When you hear the word Philosophy, you probably think back to dry lectures or imagine some pretentious armchair philosopher spouting nonsensical words. Trust me, me too. Most philosophy is complex, practically useless, and time consuming to read or listen to. This is what makes Stoicism so unique.
Stoicism isn’t about suppressing feelings or beating yourself up. It’s a no-nonsense approach to living practically. Made for action, not endless discussion. A basic set of general advice to live richer more rewarding lives with less effort. In other words, Stoicism is a mental framework for transforming anything into a positive frame that enables action and peaceful thoughts. This is critical to anyone who has ever picked up a controller.
Are you familiar with the phrase “tilted”? It originated from poker, known as a mental or emotional state that leads to the player using a less than optimal strategy. We all dread being tilted. Let’s be honest, games are a lot more fun when you’re winning.
How many times were you on Xbox live where some random kid talked about how his disabled grandfather with one arm could play better than you? Or how about the post-game messages about how you cheated to win? Enough of these would make anyone frustrated, especially someone who hasn’t been initiated into Stoicism. But you’re about to be and we will start with training your perception. Epictetus, one of the fathers of Stoicism suggests we hold impressions (anything that moves from the internal/external world into your immediate consciousness) in our mind for a second and truly judge it for what it is and find the beauty in it. In this way, anything negative can be turned into a positive by framing it properly.
An example would be trash talk during games. So someone thinks your mother is so large she has her own gravitational field and made a mistake in not aborting you? Alright, well, that’s just a sentence on it’s own. Your perception then has to interpret this sentence. In a gaming context, this would be during a competitive match and could easily tilt a normal player. But not a stoic. A stoic recognizes this is a cheap tactic of poorly strung together words to get you to play worse. So you hold the judgement, laugh it off, and remind yourself it’s helping you develop fortitude and resilience. Let someone’s trash talk act as mental training weights. Isn’t that a better way of interpreting the event and responding to it while simultaneously strengthening yourself? It’s not easy and you won’t always be able to do it but with time and practice, you’ll surprise yourself. We’re often far more capable than we give ourselves credit for.

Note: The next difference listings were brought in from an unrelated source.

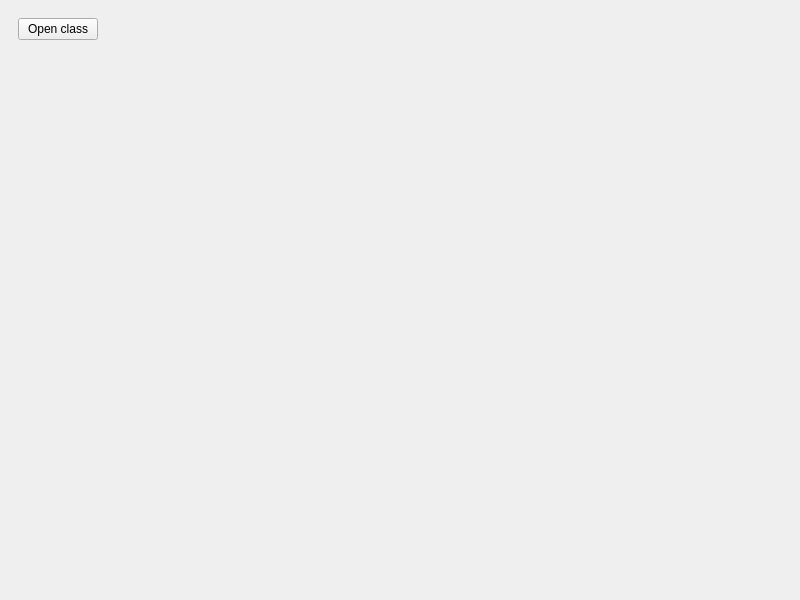
Before: the Qt Designer form ui/monitorwindow.ui in Open-Typer/ClassMonitor, drawn with Qt 5.
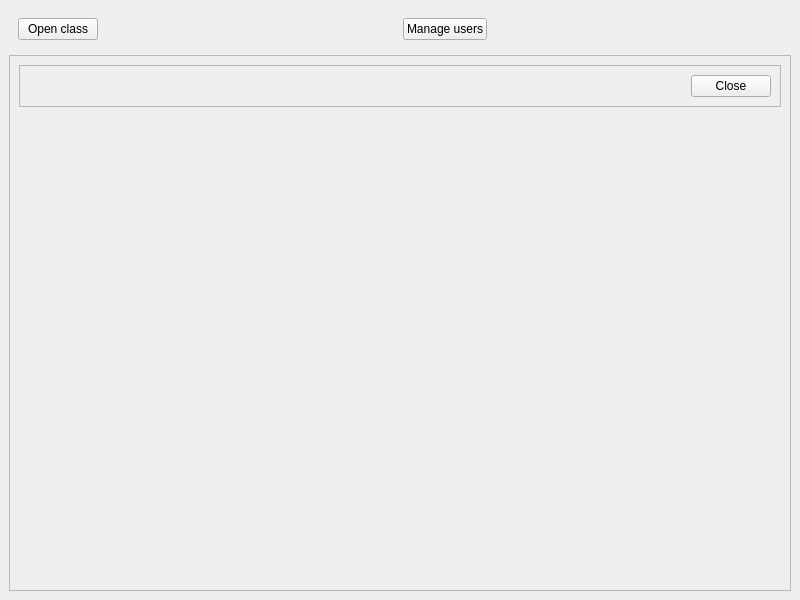
After: the same form once the commit is applied.

Commit message: ui: monitorwindow: Add initial class controls and manage users button

```diff
--- a/ui/monitorwindow.ui
+++ b/ui/monitorwindow.ui
@@ -15,9 +15,6 @@
   </property>
   <widget class="QWidget" name="centralwidget">
    <layout class="QGridLayout" name="gridLayout">
-    <item row="1" column="0">
-     <widget class="QWidget" name="classControls" native="true"/>
-    </item>
     <item row="0" column="0">
      <widget class="QFrame" name="controlFrame">
       <property name="sizePolicy">
@@ -43,6 +40,85 @@
          </property>
          <property name="text">
           <string notr="true">Open class</string>
+         </property>
+        </widget>
+       </item>
+       <item alignment="Qt::AlignLeft">
+        <widget class="QPushButton" name="manageUsersButton">
+         <property name="sizePolicy">
+          <sizepolicy hsizetype="Fixed" vsizetype="Fixed">
+           <horstretch>0</horstretch>
+           <verstretch>0</verstretch>
+          </sizepolicy>
+         </property>
+         <property name="text">
+          <string notr="true">Manage users</string>
+         </property>
+        </widget>
+       </item>
+      </layout>
+     </widget>
+    </item>
+    <item row="1" column="0">
+     <widget class="QFrame" name="classControls">
+      <property name="frameShape">
+       <enum>QFrame::StyledPanel</enum>
+      </property>
+      <property name="frameShadow">
+       <enum>QFrame::Raised</enum>
+      </property>
+      <layout class="QGridLayout" name="gridLayout_2">
+       <item row="0" column="0">
+        <widget class="QFrame" name="classControlsHeader">
+         <property name="sizePolicy">
+          <sizepolicy hsizetype="Preferred" vsizetype="Fixed">
+           <horstretch>0</horstretch>
+           <verstretch>0</verstretch>
+          </sizepolicy>
+         </property>
+         <property name="frameShape">
+          <enum>QFrame::StyledPanel</enum>
+         </property>
+         <property name="frameShadow">
+          <enum>QFrame::Raised</enum>
+         </property>
+         <layout class="QGridLayout" name="gridLayout_3">
+          <item row="0" column="0">
+           <widget class="QLabel" name="classNameLabel">
+            <property name="sizePolicy">
+             <sizepolicy hsizetype="Expanding" vsizetype="Preferred">
+              <horstretch>0</horstretch>
+              <verstretch>0</verstretch>
+             </sizepolicy>
+            </property>
+            <property name="text">
+             <string notr="true"/>
+            </property>
+           </widget>
+          </item>
+          <item row="0" column="1">
+           <widget class="QPushButton" name="closeClassButton">
+            <property name="sizePolicy">
+             <sizepolicy hsizetype="Fixed" vsizetype="Fixed">
+              <horstretch>0</horstretch>
+              <verstretch>0</verstretch>
+             </sizepolicy>
+            </property>
+            <property name="text">
+             <string>Close</string>
+            </property>
+           </widget>
+          </item>
+         </layout>
+        </widget>
+       </item>
+       <item row="1" column="0">
+        <widget class="QFrame" name="classControlsBody">
+         <property name="frameShape">
+          <enum>QFrame::NoFrame</enum>
+         </property>
+         <property name="frameShadow">
+          <enum>QFrame::Plain</enum>
          </property>
         </widget>
        </item>
```
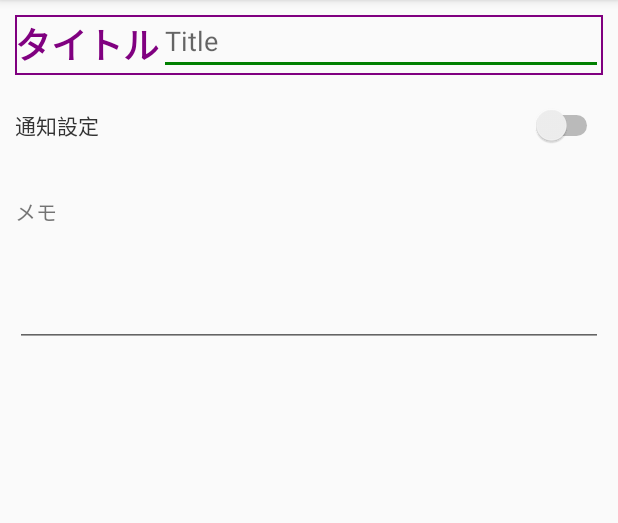
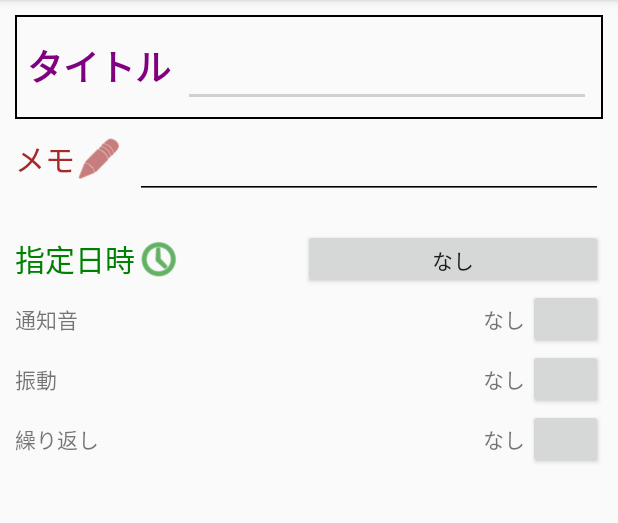
Before and after one commit to nttr-koide/reminder_android, an Android app: the EditActivity screen opened directly, with no data from a screen before it, on a phone screen of 412 x 824 dp, the part 84-607 px from its top. Run offline under Robolectric (Android 15) with nearby library versions, the phone set to English and light mode, and no system bars; our stand-ins replace ButterKnife.

Commit message:
編集画面レイアウト調整

```diff
--- a/app/src/main/java/com/example/nttr/reminder/EditActivity.java
+++ b/app/src/main/java/com/example/nttr/reminder/EditActivity.java
@@ -39,10 +39,10 @@ public class EditActivity extends AppCompatActivity {
     TextView titleLabel;
     @BindView(R.id.title_text)
     EditText titleText;
-    @BindView(R.id.notification_switch)
-    Switch notificationSwitch;
-    @BindView(R.id.notification_linearlayout)
-    LinearLayout notificationLinearlayout;
+//    @BindView(R.id.notification_switch)
+//    Switch notificationSwitch;
+//    @BindView(R.id.notification_linearlayout)
+//    LinearLayout notificationLinearlayout;
     @BindView(R.id.date_time_label)
     TextView dateTimeLabel;
     @BindView(R.id.date_time_button)
@@ -94,73 +94,73 @@ public class EditActivity extends AppCompatActivity {
         setupViews();
         setListeners();
 
-        if(!notificationSwitch.isChecked()) {
-            dateTimeLabel.setVisibility(View.GONE);
-            dateTimeButton.setVisibility(View.GONE);
-            dateTimeLinearlayout.setVisibility(View.GONE);
-
-            notificationSoundLabel.setVisibility(View.GONE);
-            notificationSoundText.setVisibility(View.GONE);
-            notificationSoundButton.setVisibility(View.GONE);
-            notificationSoundLinearlayout.setVisibility(View.GONE);
-
-            vibrationLabel.setVisibility(View.GONE);
-            vibrationText.setVisibility(View.GONE);
-            vibrationButton.setVisibility(View.GONE);
-            vibrationLinearlayout.setVisibility(View.GONE);
-
-            repetitionLabel.setVisibility(View.GONE);
-            repetitionText.setVisibility(View.GONE);
-            repetitionButton.setVisibility(View.GONE);
-            repetitionLinearlayout.setVisibility(View.GONE);
-        }
-
-
-        notificationSwitch.setOnCheckedChangeListener(new CompoundButton.OnCheckedChangeListener() {
-            @Override
-            public void onCheckedChanged(CompoundButton buttonView, boolean isChecked) {
-                if(isChecked) {
-                    dateTimeLabel.setVisibility(View.VISIBLE);
-                    dateTimeButton.setVisibility(View.VISIBLE);
-                    dateTimeLinearlayout.setVisibility(View.VISIBLE);
-
-                    notificationSoundLabel.setVisibility(View.VISIBLE);
-                    notificationSoundText.setVisibility(View.VISIBLE);
-                    notificationSoundButton.setVisibility(View.VISIBLE);
-                    notificationSoundLinearlayout.setVisibility(View.VISIBLE);
-
-                    vibrationLabel.setVisibility(View.VISIBLE);
-                    vibrationText.setVisibility(View.VISIBLE);
-                    vibrationButton.setVisibility(View.VISIBLE);
-                    vibrationLinearlayout.setVisibility(View.VISIBLE);
-
-                    repetitionLabel.setVisibility(View.VISIBLE);
-                    repetitionText.setVisibility(View.VISIBLE);
-                    repetitionButton.setVisibility(View.VISIBLE);
-                    repetitionLinearlayout.setVisibility(View.VISIBLE);
-                }
-                else{
-                    dateTimeLabel.setVisibility(View.GONE);
-                    dateTimeButton.setVisibility(View.GONE);
-                    dateTimeLinearlayout.setVisibility(View.GONE);
-
-                    notificationSoundLabel.setVisibility(View.GONE);
-                    notificationSoundText.setVisibility(View.GONE);
-                    notificationSoundButton.setVisibility(View.GONE);
-                    notificationSoundLinearlayout.setVisibility(View.GONE);
-
-                    vibrationLabel.setVisibility(View.GONE);
-                    vibrationText.setVisibility(View.GONE);
-                    vibrationButton.setVisibility(View.GONE);
-                    vibrationLinearlayout.setVisibility(View.GONE);
-
-                    repetitionLabel.setVisibility(View.GONE);
-                    repetitionText.setVisibility(View.GONE);
-                    repetitionButton.setVisibility(View.GONE);
-                    repetitionLinearlayout.setVisibility(View.GONE);
-                }
-            }
-        });
+//        if(!notificationSwitch.isChecked()) {
+//            dateTimeLabel.setVisibility(View.GONE);
+//            dateTimeButton.setVisibility(View.GONE);
+//            dateTimeLinearlayout.setVisibility(View.GONE);
+//
+//            notificationSoundLabel.setVisibility(View.GONE);
+//            notificationSoundText.setVisibility(View.GONE);
+//            notificationSoundButton.setVisibility(View.GONE);
+//            notificationSoundLinearlayout.setVisibility(View.GONE);
+//
+//            vibrationLabel.setVisibility(View.GONE);
+//            vibrationText.setVisibility(View.GONE);
+//            vibrationButton.setVisibility(View.GONE);
+//            vibrationLinearlayout.setVisibility(View.GONE);
+//
+//            repetitionLabel.setVisibility(View.GONE);
+//            repetitionText.setVisibility(View.GONE);
+//            repetitionButton.setVisibility(View.GONE);
+//            repetitionLinearlayout.setVisibility(View.GONE);
+//        }
+//
+//
+//        notificationSwitch.setOnCheckedChangeListener(new CompoundButton.OnCheckedChangeListener() {
+//            @Override
+//            public void onCheckedChanged(CompoundButton buttonView, boolean isChecked) {
+//                if(isChecked) {
+//                    dateTimeLabel.setVisibility(View.VISIBLE);
+//                    dateTimeButton.setVisibility(View.VISIBLE);
+//                    dateTimeLinearlayout.setVisibility(View.VISIBLE);
+//
+//                    notificationSoundLabel.setVisibility(View.VISIBLE);
+//                    notificationSoundText.setVisibility(View.VISIBLE);
+//                    notificationSoundButton.setVisibility(View.VISIBLE);
+//                    notificationSoundLinearlayout.setVisibility(View.VISIBLE);
+//
+//                    vibrationLabel.setVisibility(View.VISIBLE);
+//                    vibrationText.setVisibility(View.VISIBLE);
+//                    vibrationButton.setVisibility(View.VISIBLE);
+//                    vibrationLinearlayout.setVisibility(View.VISIBLE);
+//
+//                    repetitionLabel.setVisibility(View.VISIBLE);
+//                    repetitionText.setVisibility(View.VISIBLE);
+//                    repetitionButton.setVisibility(View.VISIBLE);
+//                    repetitionLinearlayout.setVisibility(View.VISIBLE);
+//                }
+//                else{
+//                    dateTimeLabel.setVisibility(View.GONE);
+//                    dateTimeButton.setVisibility(View.GONE);
+//                    dateTimeLinearlayout.setVisibility(View.GONE);
+//
+//                    notificationSoundLabel.setVisibility(View.GONE);
+//                    notificationSoundText.setVisibility(View.GONE);
+//                    notificationSoundButton.setVisibility(View.GONE);
+//                    notificationSoundLinearlayout.setVisibility(View.GONE);
+//
+//                    vibrationLabel.setVisibility(View.GONE);
+//                    vibrationText.setVisibility(View.GONE);
+//                    vibrationButton.setVisibility(View.GONE);
+//                    vibrationLinearlayout.setVisibility(View.GONE);
+//
+//                    repetitionLabel.setVisibility(View.GONE);
+//                    repetitionText.setVisibility(View.GONE);
+//                    repetitionButton.setVisibility(View.GONE);
+//                    repetitionLinearlayout.setVisibility(View.GONE);
+//                }
+//            }
+//        });
     }
 
     @Override
@@ -188,7 +188,7 @@ public class EditActivity extends AppCompatActivity {
             DateFormat df = new SimpleDateFormat("yyyy-MM-dd HH:mm:ss");
             Date date = new Date(alarmTime);
             dateTimeButton.setText(df.format(date));
-            notificationSwitch.setChecked(true);
+//            notificationSwitch.setChecked(true);
         }
     }
 
--- a/app/src/main/java/com/example/nttr/reminder/MainActivity.java
+++ b/app/src/main/java/com/example/nttr/reminder/MainActivity.java
@@ -36,7 +36,7 @@ public class MainActivity extends AppCompatActivity {
         final List<String> reminderList = new ArrayList<String>(){
             {
                 add("タイトル");
-                add("BB");
+                add("ああああああああああああああああああ");
                 add("CC");
             }
         };
--- /dev/null
+++ b/app/src/main/res/drawable/frame_black.xml
@@ -0,0 +1,9 @@
+<?xml version="1.0" encoding="utf-8"?>
+<!--
+  ~ Copyright © 2018年 NTT Resonant Incorporated. All rights reserved.
+  -->
+<shape xmlns:android="http://schemas.android.com/apk/res/android"
+    android:shape="rectangle">
+    <solid android:color="#00000000"/>
+    <stroke android:width="1.5dp" android:color="#000000" />
+</shape>
--- a/app/src/main/res/layout/activity_edit.xml
+++ b/app/src/main/res/layout/activity_edit.xml
@@ -10,13 +10,17 @@
     <LinearLayout
         android:layout_width="match_parent"
         android:layout_height="match_parent"
-        android:orientation="vertical">
+        android:orientation="vertical"
+        tools:layout_editor_absoluteX="10dp"
+        tools:layout_editor_absoluteY="10dp">
 
         <LinearLayout
+            android:id="@+id/title_linearlayout"
             android:layout_width="match_parent"
             android:layout_height="wrap_content"
-            android:background="@drawable/title_frame"
-            android:orientation="horizontal">
+            android:background="@drawable/frame_black"
+            android:orientation="horizontal"
+            android:padding="8dp">
 
             <TextView
                 android:id="@+id/title_label"
@@ -29,53 +33,133 @@
 
             <EditText
                 android:id="@+id/title_text"
+                style="@style/TitleEditTextStyle"
                 android:layout_width="match_parent"
-                android:layout_height="40dp"
-                android:layout_alignParentTop="true"
-                android:layout_centerHorizontal="true"
-                android:hint="Title"
+                android:layout_height="wrap_content"
+                android:layout_marginLeft="8dp"
+                android:ems="10"
+                android:inputType="text"
+                android:maxLength="30"
                 android:maxLines="1"
-                android:maxLength="12"
-                android:layout_weight="1"
-                android:ems="10"
-                android:inputType="textPersonName"
-                android:textColor="#333333" />
+                android:textAppearance="@style/TextAppearance.AppCompat.Title"
+                android:textSize="24sp"
+                android:theme="@style/TitleEditTextStyle" />
+
 
         </LinearLayout>
 
         <LinearLayout
-            android:id="@+id/notification_linearlayout"
+            android:id="@+id/content_linearlayout"
             android:layout_width="match_parent"
-            android:layout_height="40dp"
-            android:layout_marginTop="20dp"
+            android:layout_height="wrap_content"
+            android:layout_marginBottom="20dp"
+            android:gravity="center"
             android:orientation="horizontal">
 
-            <Switch
-                android:id="@+id/notification_switch"
+            <LinearLayout
                 android:layout_width="wrap_content"
                 android:layout_height="wrap_content"
-                android:layout_weight="1"
-                android:text="通知設定"
-                android:textColor="#333333" />
+                android:gravity="center"
+                android:orientation="horizontal">
+
+                <TextView
+                    android:id="@+id/content_label"
+                    android:layout_width="wrap_content"
+                    android:layout_height="match_parent"
+                    android:gravity="center"
+                    android:text="メモ"
+                    android:textColor="#A52A2A"
+                    android:textSize="20sp" />
+
+                <ImageView
+                    android:id="@+id/content_image"
+                    android:layout_width="wrap_content"
+                    android:layout_height="wrap_content"
+                    android:tint="#A52A2A"
+                    android:tintMode="src_in"
+                    app:srcCompat="@android:drawable/ic_menu_edit" />
+
+            </LinearLayout>
+
+            <LinearLayout
+                android:layout_width="match_parent"
+                android:layout_height="wrap_content"
+                android:gravity="right|center"
+                android:orientation="horizontal">
+
+                <EditText
+                    android:id="@+id/content_text"
+                    style="@style/TitleEditTextStyle"
+                    android:layout_width="match_parent"
+                    android:layout_height="wrap_content"
+                    android:layout_marginLeft="8dp"
+                    android:layout_weight="1"
+                    android:ems="10"
+                    android:inputType="text"
+                    android:maxLength="30"
+                    android:maxLines="1"
+                    android:textAppearance="@style/TextAppearance.AppCompat.Title"
+                    android:textSize="24sp"
+                    android:theme="@style/TitleEditTextStyle" />
+            </LinearLayout>
+
         </LinearLayout>
+
+        <!--<LinearLayout-->
+        <!--android:id="@+id/notification_linearlayout"-->
+        <!--android:layout_width="match_parent"-->
+        <!--android:layout_height="40dp"-->
+        <!--android:layout_marginTop="20dp"-->
+        <!--android:orientation="horizontal">-->
+
+        <!--<LinearLayout-->
+        <!--android:layout_width="match_parent"-->
+        <!--android:layout_height="match_parent"-->
+        <!--android:gravity="right|center"-->
+        <!--android:orientation="horizontal">-->
+
+        <!--<Switch-->
+        <!--android:id="@+id/notification_switch"-->
+        <!--android:layout_width="match_parent"-->
+        <!--android:layout_height="wrap_content"-->
+        <!--android:layout_weight="1" />-->
+        <!--</LinearLayout>-->
+
+        <!--</LinearLayout>-->
 
         <LinearLayout
             android:id="@+id/date_time_linearlayout"
             android:layout_width="match_parent"
             android:layout_height="40dp"
-            android:gravity="center"
+            android:gravity="left|center"
             android:orientation="horizontal">
 
-            <TextView
-                android:id="@+id/date_time_label"
+            <LinearLayout
                 android:layout_width="wrap_content"
                 android:layout_height="match_parent"
-                android:layout_weight="1"
-                android:gravity="left|center"
-                android:text="指定日時" />
+                android:gravity="center"
+                android:orientation="horizontal">
+
+                <TextView
+                    android:id="@+id/date_time_label"
+                    android:layout_width="wrap_content"
+                    android:layout_height="match_parent"
+                    android:gravity="left|center"
+                    android:text="指定日時"
+                    android:textColor="#008000"
+                    android:textSize="20sp" />
+
+                <ImageView
+                    android:id="@+id/date_time_image"
+                    android:layout_width="wrap_content"
+                    android:layout_height="wrap_content"
+                    android:tint="#008000"
+                    android:tintMode="src_in"
+                    app:srcCompat="@android:drawable/ic_menu_recent_history" />
+            </LinearLayout>
 
             <LinearLayout
-                android:layout_width="250dp"
+                android:layout_width="match_parent"
                 android:layout_height="match_parent"
                 android:gravity="right"
                 android:orientation="horizontal">
@@ -233,22 +317,6 @@
 
         </LinearLayout>
 
-        <TextView
-            android:id="@+id/content_label"
-            android:layout_width="match_parent"
-            android:layout_height="wrap_content"
-            android:layout_marginTop="20dp"
-            android:text="メモ" />
-
-        <EditText
-            android:id="@+id/content_text"
-            android:layout_width="match_parent"
-            android:layout_height="80dp"
-            android:ems="10"
-            android:gravity="top|left"
-            android:inputType="textPersonName"
-            android:textColor="#333333" />
-
 
     </LinearLayout>
 
--- a/app/src/main/res/layout/row_item.xml
+++ b/app/src/main/res/layout/row_item.xml
@@ -17,7 +17,7 @@
 
             <TextView
                 android:id="@+id/text"
-                android:layout_width="wrap_content"
+                android:layout_width="200dp"
                 android:layout_height="wrap_content"
                 android:text="title"
                 android:textColor="#000000"
@@ -25,7 +25,7 @@
 
             <TextView
                 android:id="@+id/textView"
-                android:layout_width="wrap_content"
+                android:layout_width="200dp"
                 android:layout_height="wrap_content"
                 android:text="date and time"
                 android:textColor="#99000000"
--- a/app/src/main/res/menu/main.xml
+++ b/app/src/main/res/menu/main.xml
@@ -5,7 +5,6 @@
     <item
         android:id="@+id/action_add"
         android:icon="@android:drawable/ic_menu_add"
-        android:iconTint="?attr/actionModeSplitBackground"
         android:orderInCategory="1"
         android:title="@string/action_add"
         app:showAsAction="always" />
--- a/app/src/main/res/values/colors.xml
+++ b/app/src/main/res/values/colors.xml
@@ -2,5 +2,12 @@
 <resources>
     <color name="colorPrimary">#333333</color>
     <color name="colorPrimaryDark">#000000</color>
-    <color name="colorAccent">#008000</color>
+    <color name="colorAccent">#FF4081</color>
+
+    <color name="purple">#800080</color>
+    <color name="shadow_purple">#2a800080</color>
+    <color name="transparent">#00000000</color>
+
+    <color name="black">#000000</color>
+    <color name="shadow_black">#2a000000</color>
 </resources>
--- a/app/src/main/res/values/styles.xml
+++ b/app/src/main/res/values/styles.xml
@@ -8,4 +8,13 @@
         <item name="colorAccent">@color/colorAccent</item>
     </style>
 
+    <style name="TitleEditTextStyle" parent="Widget.AppCompat.EditText">
+        <item name="colorControlNormal">@color/black</item>
+        <item name="colorControlActivated">@color/shadow_black</item>
+        <item name="android:textCursorDrawable">@color/black</item>
+        <item name="android:textColor">@color/black</item>
+        <item name="android:textColorHint">@color/shadow_black</item>
+        <item name="android:textColorHighlight">@color/shadow_black</item>
+    </style>
+
 </resources>
```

Marcus Aurelius, formerly the most powerful emperor in Rome and a famous stoic, wrote this in his private journal: “Today I escaped from anxiety. Or no, I discarded it, because it was within me, in my own perceptions—not outside.” With this line of thought, it’s not crazy to suggest we all can escape from negative emotions by re-framing them to ourselves in a positive light. In fact, this is the current golden standard in modern day therapy to help patients. Cognitive-Behavioral therapy was based on the origins of Stoicism and the ability to re-frame events in your mind. The Cognitive aspect of therapy often involves diffusing limiting beliefs or logical fallacies and behavioral therapy involves getting the patient to physically act in ways to progress towards his desired outcomes. Stoicism is basically a life hack to avoid therapy bills and maintain sanity in an ever-increasingly insane world.
Stoicism doesn’t stop at just re-training your perception, it’s full of interesting exercises such as practicing misfortune. We should regularly envision the worst things that can happen to us to not only mentally prepare us but to try and prevent the shock of misfortune when or if it occurs. Stoics are also taught to keep in mind that everything is fleeting and eventually returns it’s energy to the earth. Think about every great person from history you’ve ever read about and admired. They all end up in the ground like everyone else. We should often remind ourselves of this to calm our ego’s and realize that we all have a finite amount of time in the game of life. But entire books have been written on Stoicism and I’m afraid I won’t do it justice with a blog post. The best I can hope for is that my words spark your interest enough to study Stoicism and play better online. And congratulations! By making it this far, you are officially a Stoic. Now let’s go wreck some noobs!